Anti-racism in words of youth
In a typically bold initiative from the TAG Theatre Company, every S3 pupil in Glasgow is benefiting from an anti-racist programme of theatre and workshops in which some pupils had direct influence.
Reacting to the suggestion, advice and promise of funding from Glasgow City Council and the Glasgow Anti-Racist Alliance, TAG devised an extended anti-discrimination project that began with director James Brining, writer Maya Chowdhry and some actors going into three city schools to work with the target classes and identify the specific language and areas of concern for the age group. As they worked alongside the 14-year olds, they noted experiences, attitudes and comments and some were included in the final script. Any playwright would agree that lines such as "It started with a fight over a Pot Noodle" are more easily overheard than invented.

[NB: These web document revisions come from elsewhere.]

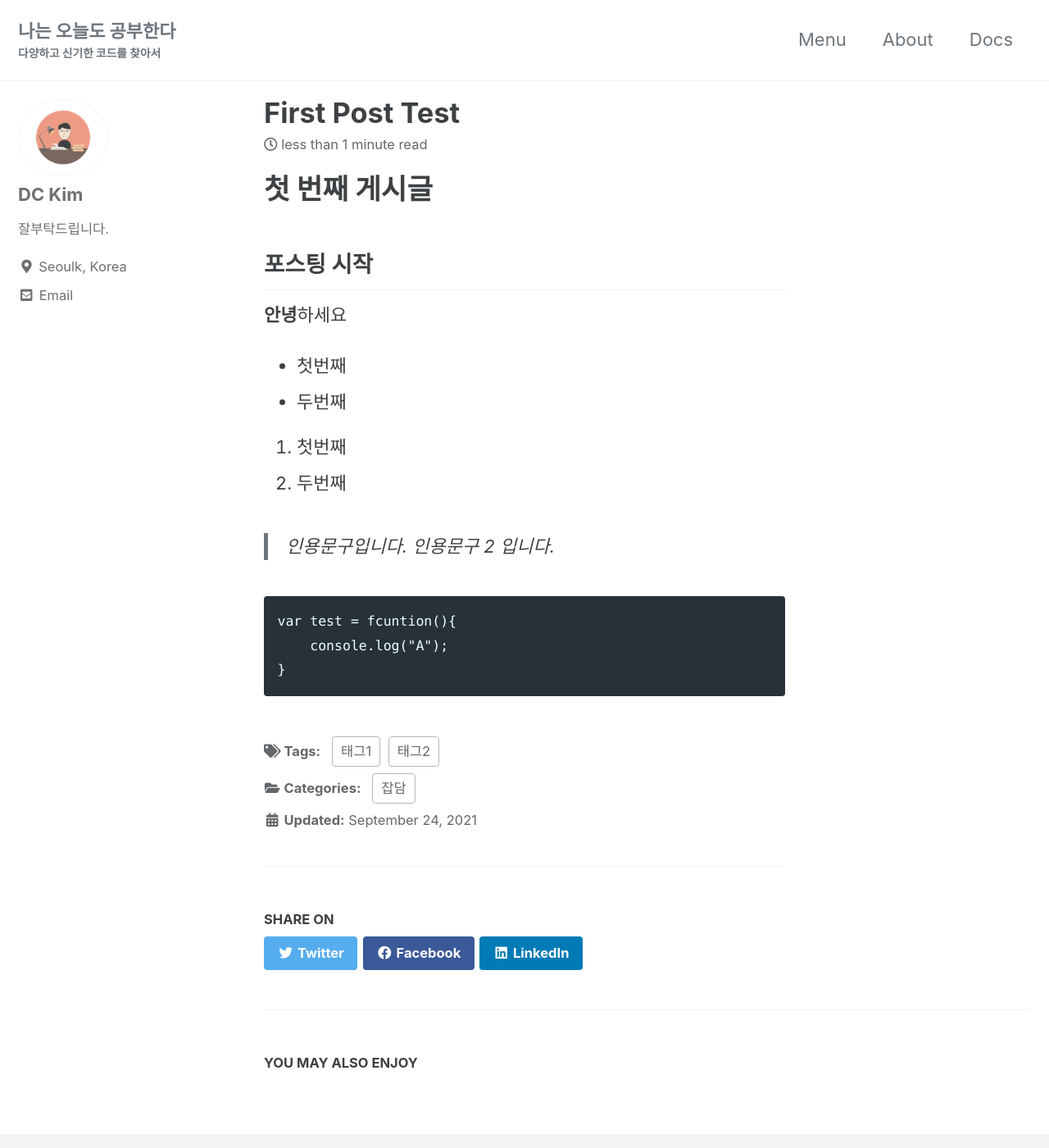
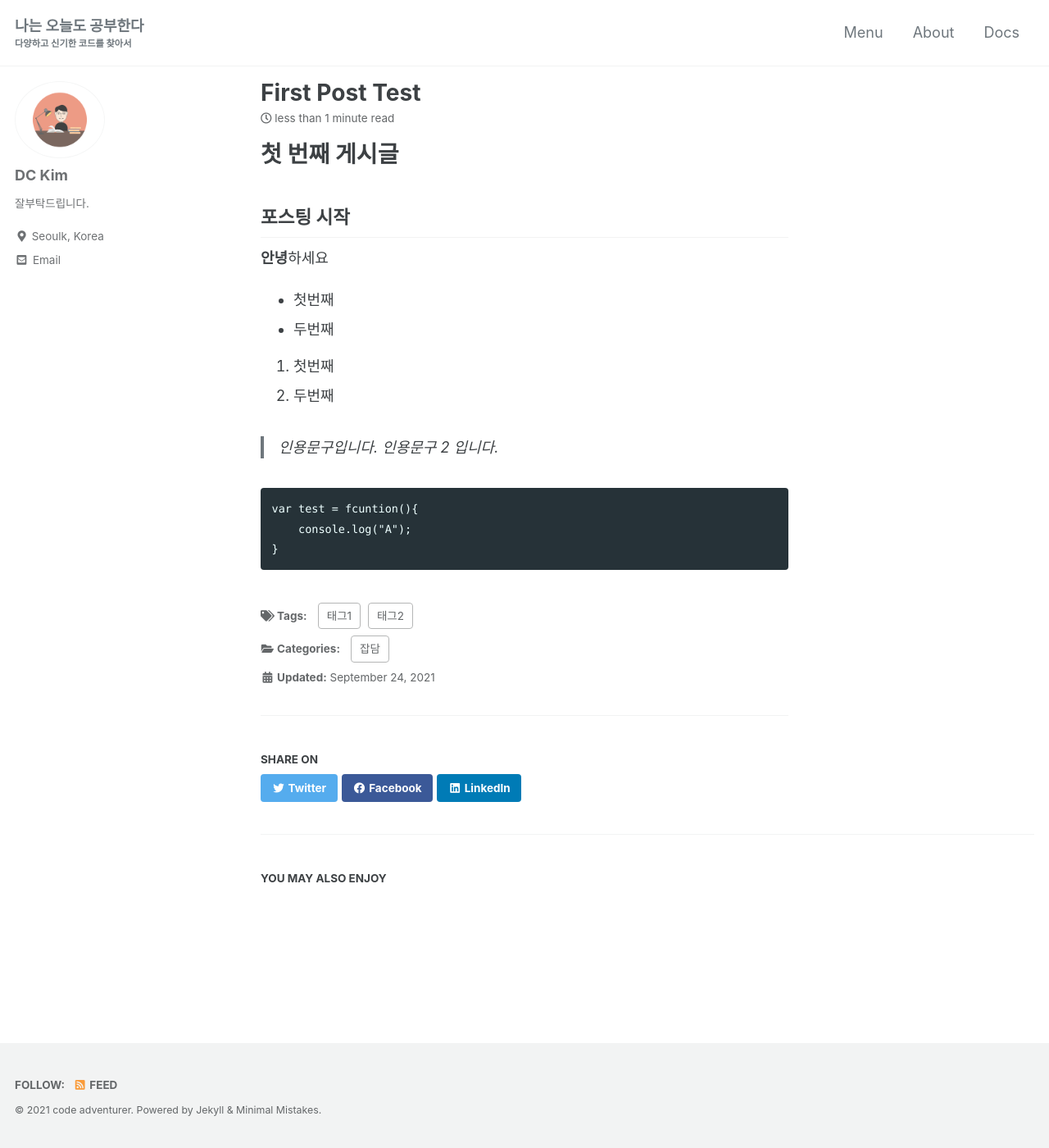
Before and after one commit to kdc7140/kdc7140.github.io, a Jekyll site: the page built from _posts/2021-09-24-firstPost.md, in a window 1280 px wide and 1400 px high. Shown: the whole window at 82% size. Built offline with Jekyll 4.4.1, drawn with Linux system fonts in a browser that asks for light colours; cached includes are drawn as plain includes; some web fonts are replaced.

Commit message:
font size & family change

```diff
--- a/_includes/head/custom.html
+++ b/_includes/head/custom.html
@@ -3,3 +3,6 @@
 <!-- insert favicons. use https://realfavicongenerator.net/ -->
 
 <!-- end custom head snippets -->
+
+
+<link href="https://fonts.googleapis.com/css?family=Nanum+Serif+KR" rel="stylesheet" type="text/css">
--- a/_sass/minimal-mistakes/_reset.scss
+++ b/_sass/minimal-mistakes/_reset.scss
@@ -8,18 +8,18 @@
   /* apply a natural box layout model to all elements */
   box-sizing: border-box;
   background-color: $background-color;
-  font-size: 16px;
+  font-size: 14px;
 
   @include breakpoint($medium) {
-    font-size: 18px;
+    font-size: 16px;
   }
 
   @include breakpoint($large) {
-    font-size: 20px;
+    font-size: 16px;
   }
 
   @include breakpoint($x-large) {
-    font-size: 22px;
+    font-size: 18px;
   }
 
   -webkit-text-size-adjust: 100%;
--- a/_sass/minimal-mistakes/_variables.scss
+++ b/_sass/minimal-mistakes/_variables.scss
@@ -14,8 +14,8 @@
 
 /* system typefaces */
 $serif: Georgia, Times, serif !default;
-$sans-serif: -apple-system, BlinkMacSystemFont, "Roboto", "Segoe UI",
-  "Helvetica Neue", "Lucida Grande", Arial, sans-serif !default;
+$sans-serif: "Nanum Serif KR", -apple-system, BlinkMacSystemFont, "Roboto", "Segoe UI",
+"Helvetica Neue", "Lucida Grande", Arial, sans-serif !default;
 $monospace: Monaco, Consolas, "Lucida Console", monospace !default;
 
 /* sans serif typefaces */
```
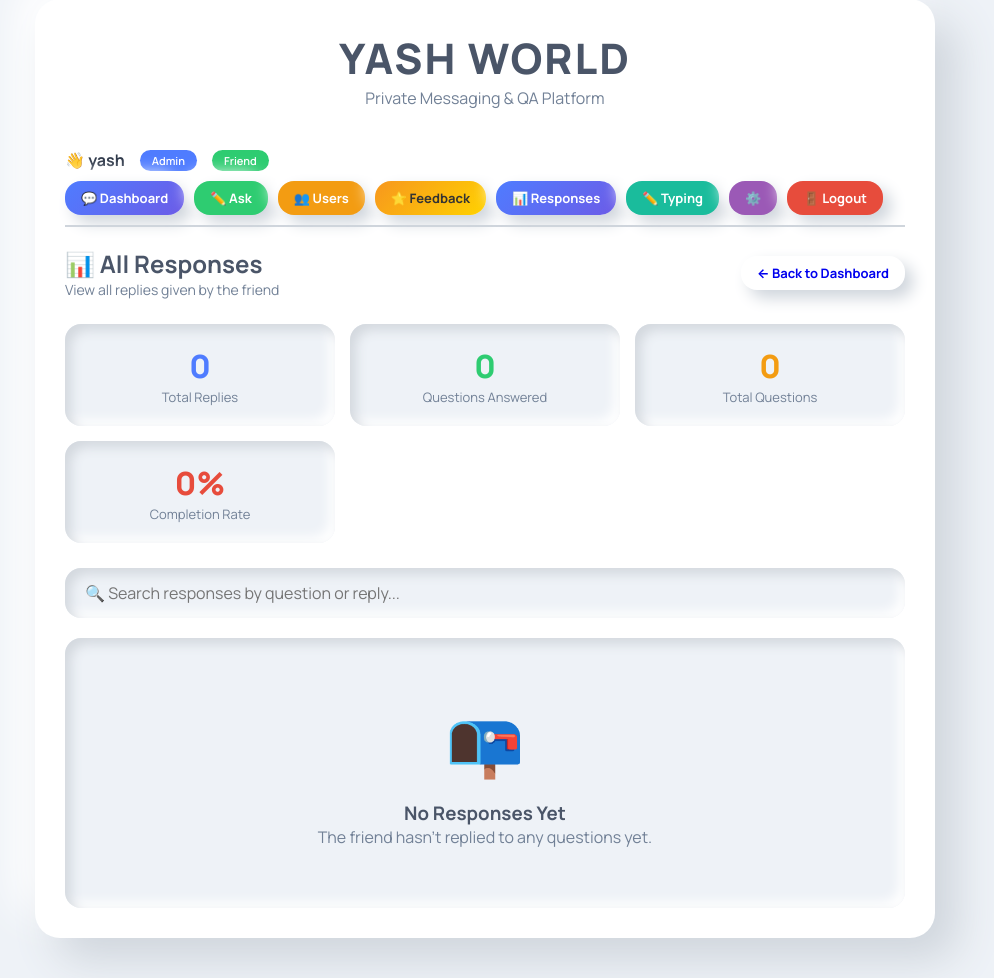
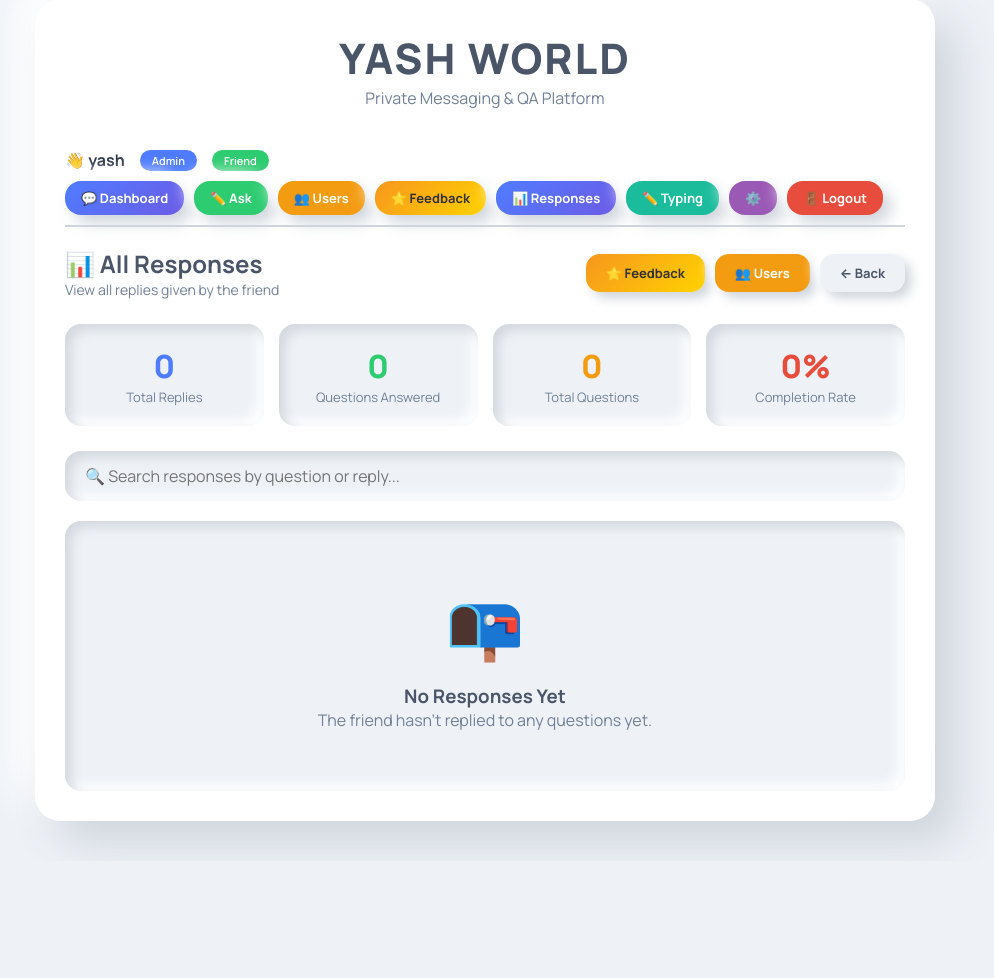
Before and after one commit to thenameisyash17/Happy-Birthday, a Flask app: page /admin/responses in a window 1280 px wide. Shown: the part 21-999 px from the top of the page, without its empty margins (155-1149 px from the left). After the commit the page ends 870 px from the top, so only its background shows below. Run offline with Flask 3, Linux system fonts and the light colour scheme; a user stored in the database is signed in.

Commit message:
Refactor admin responses template with new features

```diff
--- a/templates/admin_responses.html
+++ b/templates/admin_responses.html
@@ -7,11 +7,21 @@
         <h2 style="color: var(--text-secondary);">📊 All Responses</h2>
         <p style="color: var(--text-muted); font-size: 14px;">View all replies given by the friend</p>
     </div>
-    <a href="{{ url_for('dashboard') }}" class="btn btn-secondary btn-sm">← Back to Dashboard</a>
+    <div style="display: flex; gap: 10px; flex-wrap: wrap;">
+        <a href="{{ url_for('admin_feedback') }}" class="btn btn-gold btn-sm" style="padding: 10px 20px; border-radius: 14px; background: var(--gradient-gold); color: #333; text-decoration: none; transition: all 0.3s ease; box-shadow: 6px 6px 12px var(--shadow-light), -6px -6px 12px var(--shadow-dark);">
+            ⭐ Feedback
+        </a>
+        <a href="{{ url_for('admin_users') }}" class="btn btn-warning btn-sm" style="padding: 10px 20px; border-radius: 14px; background: var(--accent-yellow); color: white; text-decoration: none; transition: all 0.3s ease; box-shadow: 6px 6px 12px var(--shadow-light), -6px -6px 12px var(--shadow-dark);">
+            👥 Users
+        </a>
+        <a href="{{ url_for('dashboard') }}" class="btn btn-secondary btn-sm" style="padding: 10px 20px; border-radius: 14px; background: var(--bg-primary); color: var(--text-secondary); text-decoration: none; transition: all 0.3s ease; box-shadow: 6px 6px 12px var(--shadow-light), -6px -6px 12px var(--shadow-dark);">
+            ← Back
+        </a>
+    </div>
 </div>
 
-<!-- Statistics -->
-<div style="display: grid; grid-template-columns: repeat(auto-fit, minmax(200px, 1fr)); gap: 15px; margin-bottom: 25px;">
+<!-- Statistics Cards -->
+<div style="display: grid; grid-template-columns: repeat(auto-fit, minmax(180px, 1fr)); gap: 15px; margin-bottom: 25px;">
     <div style="padding: 20px; border-radius: 16px; background: var(--bg-primary); box-shadow: var(--inset-shadow); text-align: center;">
         <div style="font-size: 32px; font-weight: 800; color: var(--accent-blue);">{{ total_replies }}</div>
         <div style="font-size: 13px; color: var(--text-muted);">Total Replies</div>
@@ -35,7 +45,7 @@
 <!-- Search Bar -->
 <div style="margin-bottom: 20px;">
     <input type="text" id="searchResponses" placeholder="🔍 Search responses by question or reply..."
-           style="width: 100%; padding: 14px 20px; border: none; border-radius: 16px; background: var(--bg-primary); box-shadow: var(--inset-shadow); font-size: 16px; color: var(--text-primary); outline: none; font-family: var(--font-family);">
+           style="width: 100%; padding: 14px 20px; border: none; border-radius: 16px; background: var(--bg-primary); box-shadow: var(--inset-shadow); font-size: 16px; color: var(--text-primary); outline: none; font-family: var(--font-family); transition: all 0.3s ease;">
 </div>
 
 <!-- All Responses -->
@@ -106,7 +116,7 @@
 
             <!-- Delete Button -->
             <div style="margin-top: 10px; display: flex; gap: 10px; justify-content: flex-end;">
-                <button onclick="deleteReply({{ reply.id }})" class="btn btn-danger btn-sm" style="padding: 6px 14px; border-radius: 12px; font-size: 12px; background: var(--accent-red); color: white; border: none; cursor: pointer; transition: all 0.3s ease; display: inline-flex; align-items: center; gap: 5px;">
+                <button onclick="deleteReply({{ reply.id }})" class="btn btn-danger btn-sm" style="padding: 6px 14px; border-radius: 12px; font-size: 12px; background: var(--accent-red); color: white; border: none; cursor: pointer; transition: all 0.3s ease; display: inline-flex; align-items: center; gap: 5px; box-shadow: 4px 4px 8px var(--shadow-light), -4px -4px 8px var(--shadow-dark);">
                     🗑️ Delete Reply
                 </button>
             </div>
@@ -156,6 +166,7 @@
 @media (max-width: 600px) {
     .response-card { padding: 15px !important; }
     .stat-card { padding: 12px !important; }
+    .media-reveal-btn { font-size: 10px !important; padding: 4px 10px !important; }
 }
 </style>
 
```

In a second stage, the same TAG team went back to the schools to run drafts of scenes past their helpers to make sure the street talk satisfied the audience's expectation of realism. In Ms Chowdhry's text is also a kind of ground bass for more demanding registers, not least the neo-humanist jargon of the sociology student and the poetic, symbolist passages that punctuate the play. The cast of five rise to the challenge of this layered text, giving it a remarkably cogent performance and charging the idiosyncratic speech patterns with a compelling vitality.
For Playing with Fire, a fraught story of a mixed race family reopening their multiracial cafe in the face of arson and personal attacks, TAG had more difficulty than usual in assembling a cast, there being very few Asian actors around Glasgow. Ashok Scrivastava was recruited in London to play the father, whose role, in the common way of youth theatre, is to be peripheral and quarrelsome. The busy, attractive parts go to the three younger people.
Laxmi Kathuria, as the daughter Dolly, is at the centre of the story and gives a powerful emotional focus to the heart of the problem. She is well partnered by Paul Doonan, who plays the moody Enrico. The confident, instinctive actor, whose extravagant truculence delighted S3s across the city, made a splendid foil for the cool Kevin Lennon, playing the indigenous Scott.
The production is accompanied by a workbook and copiable worksheets, with games and exercises for personal and social education classes. Some of these are relatively gentle problems, some offer potentially very powerful insights into our attitudes and assumptions. An evaluation of them and the play will be made by TAG education officer Emily Ballard and marketing co-ordinator Helen Black to strengthen future work in this area.
It is this seriousness in TAG's way of working with people that first persuaded Ms Chowdhry to collaborate in the project. She talks in the workbook of facing racism while she was growing up in Fife and how she desperately wanted to have answers for everybody, though all she had were personal experiences, which she has worked through in other plays.
She is far too wise to think that cultural attitudes could be corrected by an hour of educational drama, even supported with educational resources.
She knows that racism is an insidious disease, with its own immune system, so instead she encourages us to constantly question our assumptions, using words and phrases such as "'going on a journey", "exploration" and "development'" to mark out the way forward, exactly like Dolly, who ends the play with her promise to set out on a journey of discovery, although she is unsure of the way or the destination.
To reach the whole age cohort, the cast has given 73 performances in Glasgow schools and special units and Ms Ballard and her three arts workers have led 205 supporting workshops for more than 6,000 students. Now, at the request of Aberdeen City Council, the production transfers to the granite city to play in eight secondary schools from April 22.
TAG Theatre Company, tel 0141 552 4949 www.tag-theatre.co.uk